Mescal is a type of agave plant which is native to the Chihuahuan Desert. The mescal was an important staple for the Mescalero Apache Tribe, and the mescal roast is an important part of a longer coming of age rite for Mescalero Apache girls. The harvested mescal heads will then be placed in the earthen hearth, covered with soaked bear grass and burlap bags, then covered with dirt and left to roast. The earthen hearth will be opened on Sunday, May 5, 2013 at 9:00 AM and the roasted mescal heads will be removed at that time. The roasted mescal will be shared with park visitors who wish to sample it. Seating will be limited, so visitors are encouraged to bring a folding lawn or camp chair. 

Weather may change quickly so dress appropriately. Make sure to fill your tank and bring plenty of food, water (at least one gallon per person per day, if you are hiking), snacks and sunscreen as there are no gasoline, lodging, groceries or food services available in the park. The nearest are 35 miles northeast of Pine Springs in White's City, 55 miles northeast in Carlsbad, 45 miles to the west in Dell City or 65 miles south in Van Horn. There is no public transportation to the park. Motorists traveling past the park along U.S. Hwy 62/180 may tune in to the park's Traveler Information Station at 1610 AM for up-to-date park information. 

For more information about the 2013 Mescal Roast, please contact the Pine Springs Visitor Center at Guadalupe Mountains National Park at tel. (915) 828-3251 x2124, visit the park website (www.nps.gov/GUMO) or contact the Mescalero Apache Tribal Historic Preservation Office at tel. (575) 464-3005. 

Park information, including park conditions, closures or restrictions, weather and program information, may be found on the park's website at www.nps.gov/GUMO/, on the park's Facebook page at www.facebook.com/Guadalupe.Mountains/, or by contacting the Pine Springs Visitor Center at (915) 828-3251 x2124. Free interpretive programs and guided hikes may be found on the Meetup page at www.meetup.com/Guadalupe-Mountains-National-Park-Meetup-Group/, on the park website or by calling the Pine Springs Visitor Center. To learn more about the Peak Fitness Challenge, see www.texasmountaintrail.com/hike/. 

The Pine Springs Visitor Center is open daily (except for Christmas) from 8:00 AM until 4:30 PM. Be sure to stop by to get a map, site bulletins, brochures, post cards, books or film about Guadalupe Mountains National Park. The McKittrick Canyon, Frijole Ranch House, Dog Canyon and Salt Basin Dunes (Dell City, TX) Visitor Contact Stations are open intermittently. Please call the Pine Springs Visitor Center at (915) 828-3251 x2124 to find out whether they are open. For Dog Canyon, call the Dog Canyon Visitor Contact Station/Ranger Station at (575) 981-2418.
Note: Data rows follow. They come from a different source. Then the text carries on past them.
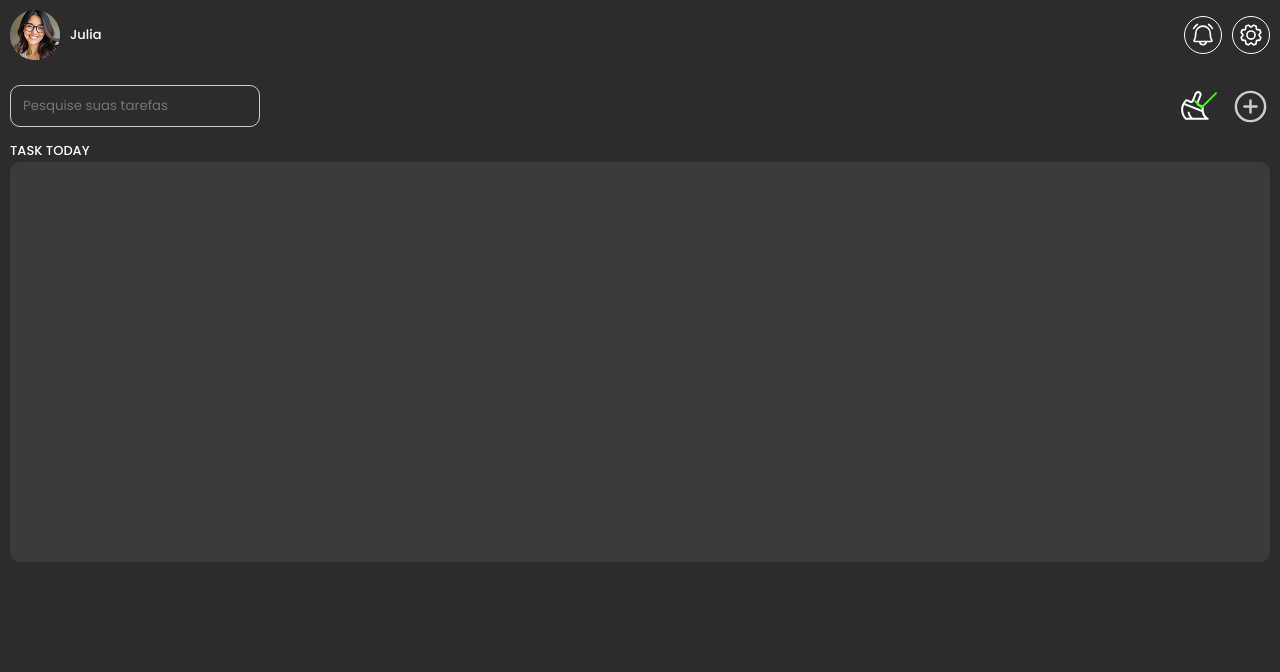
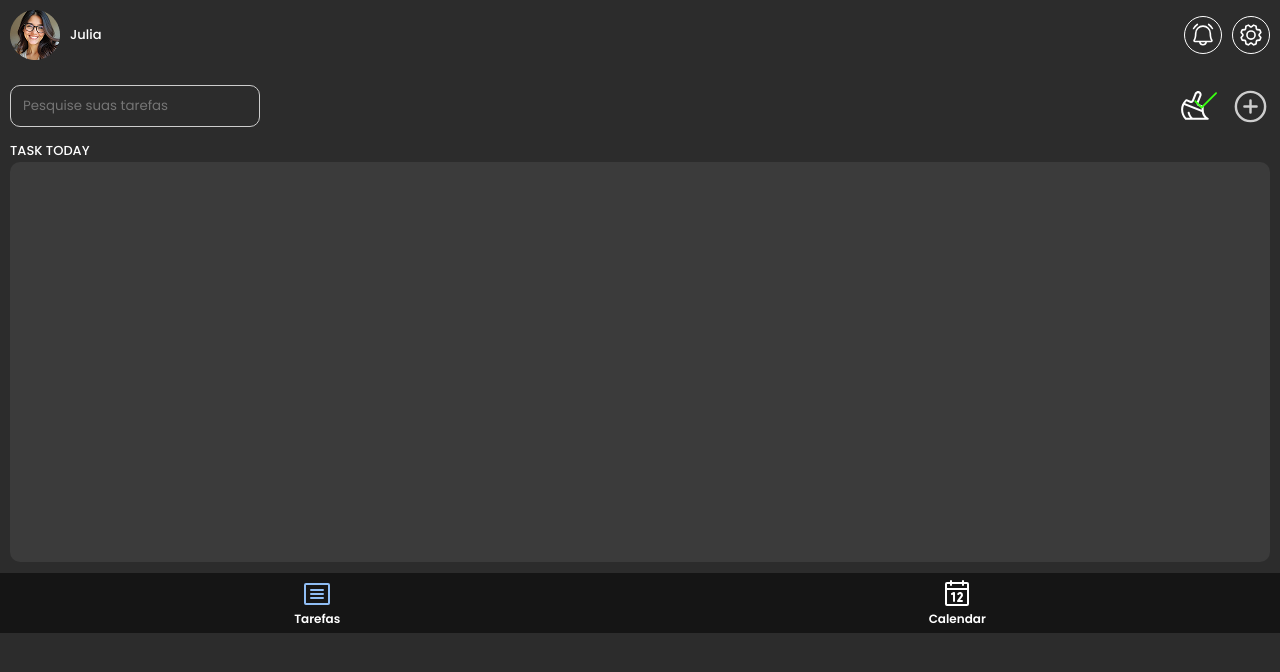
Before and after one commit to Wrocha21/Projeto-ToDoList, a React (Vite) app in the folder ToDoList/: page / in a window 1280 px wide. Shown: the top 672 px of the page. Built offline with nearby package versions, Linux system fonts and the light colour scheme.

Commit message:
adicionando footer e css

```diff
--- a/ToDoList/src/App.jsx
+++ b/ToDoList/src/App.jsx
@@ -121,6 +121,33 @@ function App() {
           deleteToggleTask={deleteAllTasksToggleOnList}
         />
       )}
+      <div className="footer">
+        <div className="task-menu">
+          <svg
+            xmlns="http://www.w3.org/2000/svg"
+            width="32"
+            height="32"
+            fill="#000000"
+            id="active"
+            viewBox="0 0 256 256"
+          >
+            <path d="M216,40H40A16,16,0,0,0,24,56V200a16,16,0,0,0,16,16H216a16,16,0,0,0,16-16V56A16,16,0,0,0,216,40Zm0,160H40V56H216V200ZM184,96a8,8,0,0,1-8,8H80a8,8,0,0,1,0-16h96A8,8,0,0,1,184,96Zm0,32a8,8,0,0,1-8,8H80a8,8,0,0,1,0-16h96A8,8,0,0,1,184,128Zm0,32a8,8,0,0,1-8,8H80a8,8,0,0,1,0-16h96A8,8,0,0,1,184,160Z"></path>
+          </svg>
+          <span>Tarefas</span>
+        </div>
+        <div className="calendar-menu">
+          <svg
+            xmlns="http://www.w3.org/2000/svg"
+            width="32"
+            height="32"
+            fill="#000000"
+            viewBox="0 0 256 256"
+          >
+            <path d="M208,32H184V24a8,8,0,0,0-16,0v8H88V24a8,8,0,0,0-16,0v8H48A16,16,0,0,0,32,48V208a16,16,0,0,0,16,16H208a16,16,0,0,0,16-16V48A16,16,0,0,0,208,32ZM72,48v8a8,8,0,0,0,16,0V48h80v8a8,8,0,0,0,16,0V48h24V80H48V48ZM208,208H48V96H208V208Zm-96-88v64a8,8,0,0,1-16,0V132.94l-4.42,2.22a8,8,0,0,1-7.16-14.32l16-8A8,8,0,0,1,112,120Zm59.16,30.45L152,176h16a8,8,0,0,1,0,16H136a8,8,0,0,1-6.4-12.8l28.78-38.37A8,8,0,1,0,145.07,132a8,8,0,1,1-13.85-8A24,24,0,0,1,176,136,23.76,23.76,0,0,1,171.16,150.45Z"></path>
+          </svg>
+          <span>Calendar</span>
+        </div>
+      </div>
     </>
   );
 }
--- a/ToDoList/src/assets/css/ListTask.css
+++ b/ToDoList/src/assets/css/ListTask.css
@@ -29,7 +29,7 @@
 }
 
 .box-listTask {
-  margin: 10px;
+  margin: 10px 10px 16px 10px;
   max-height: 420px;
   span {
     font-weight: 500;
--- a/ToDoList/src/assets/css/global.css
+++ b/ToDoList/src/assets/css/global.css
@@ -48,3 +48,31 @@ body {
     }
   }
 }
+
+.footer {
+  width: 100%;
+  height: 60px;
+  display: flex;
+  align-items: center;
+  justify-content: space-around;
+  svg {
+    fill: white;
+  }
+  background-color: rgb(21, 21, 21);
+}
+
+#active {
+  fill: rgb(143, 189, 244);
+}
+
+.task-menu,
+.calendar-menu {
+  display: flex;
+  justify-content: center;
+  align-items: center;
+  flex-direction: column;
+  span {
+    font-size: 12px;
+    font-weight: 600;
+  }
+}
--- a/ToDoList/src/assets/css/modal.css
+++ b/ToDoList/src/assets/css/modal.css
@@ -43,7 +43,6 @@
     color: white;
     font-weight: 500;
     font-size: 13px;
-    border: 1px solid red;
     margin: 0px 0px 10px 0px;
   }
 
```
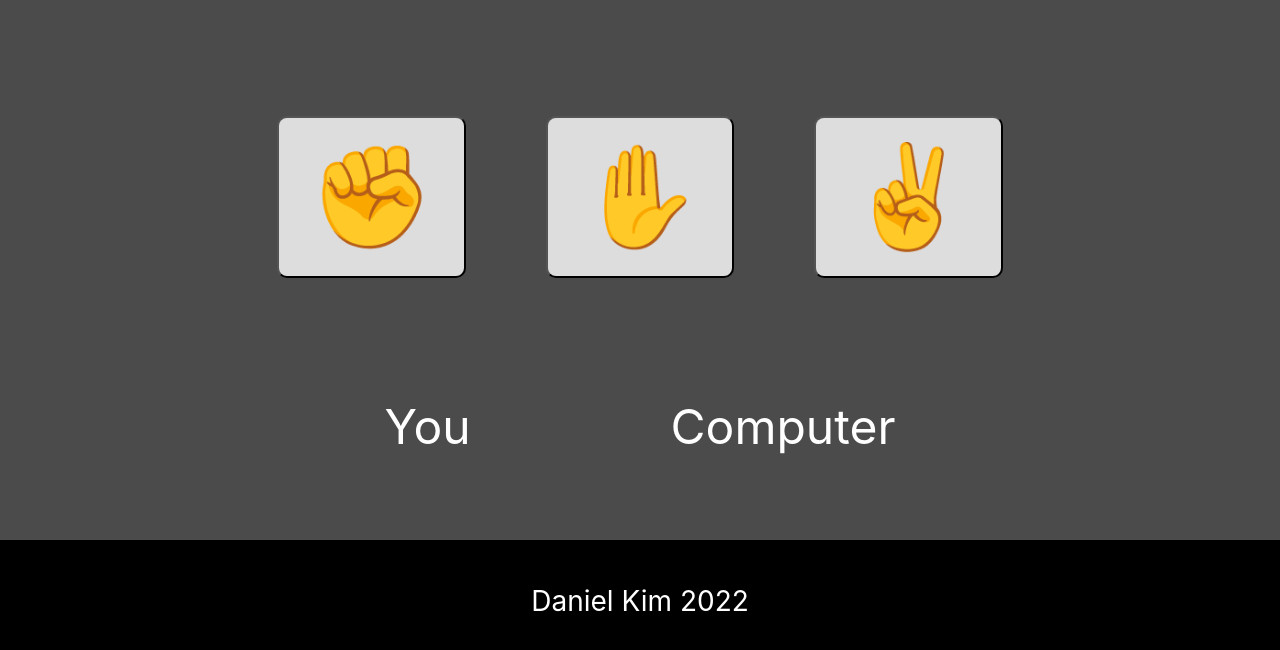
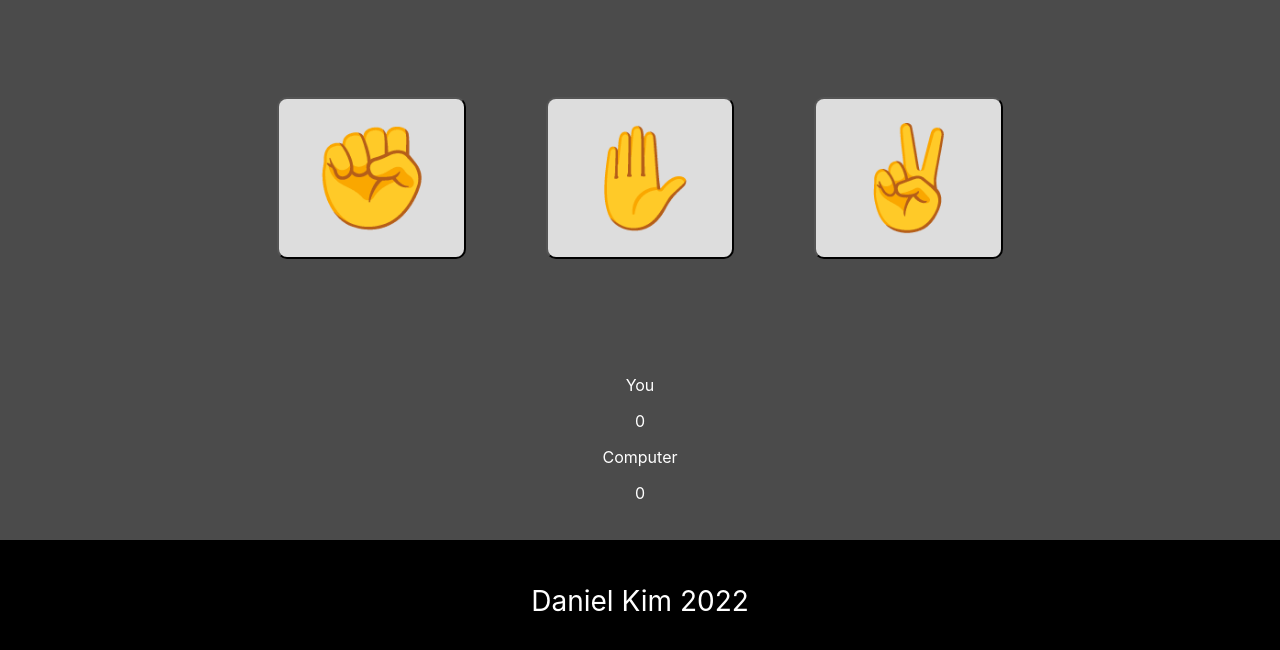
Before and after one commit to danielkim2711/rock-paper-scissors, a plain HTML site: page index.html in a window 1280 px wide. Shown: the part 412-1062 px from the top of the page. Drawn offline with Linux system fonts and the light colour scheme; a web font is replaced by a local one.

Commit message:
Redefine html elements

```diff
--- a/index.html
+++ b/index.html
@@ -19,14 +19,21 @@
         <p>First to score 5 points wins the game!</p>
       </div>
       <div class="game-container">
-        <button class="one">&#9994;</button>
-        <button class="two">&#9995;</button>
-        <button class="three">&#9996;</button>
+        <button class="rock">&#9994;</button>
+        <button class="paper">&#9995;</button>
+        <button class="scissors">&#9996;</button>
       </div>
-      <div class="result">
-        <p>You</p>
-        <p>Computer</p>
+      <div class="scoreboard">
+        <div class="player">
+          <p>You</p>
+          <p class="player-score">0</p>
+        </div>
+        <div class="computer">
+          <p>Computer</p>
+          <p class="computer-score">0</p>
+        </div>
       </div>
+      <p class="result"></p>
     </section>
 
     <footer>
```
Did You Know?

Desert coyotes are fairly common in the park

Desert coyotes feed on delicacies such as crickets, quail, cactus fruits, rodents, and carrion. Weighing half as much as coyotes elsewhere, they have shorter, thinner, and paler fur which not only blends with the barren landscape, but also helps dissipate heat.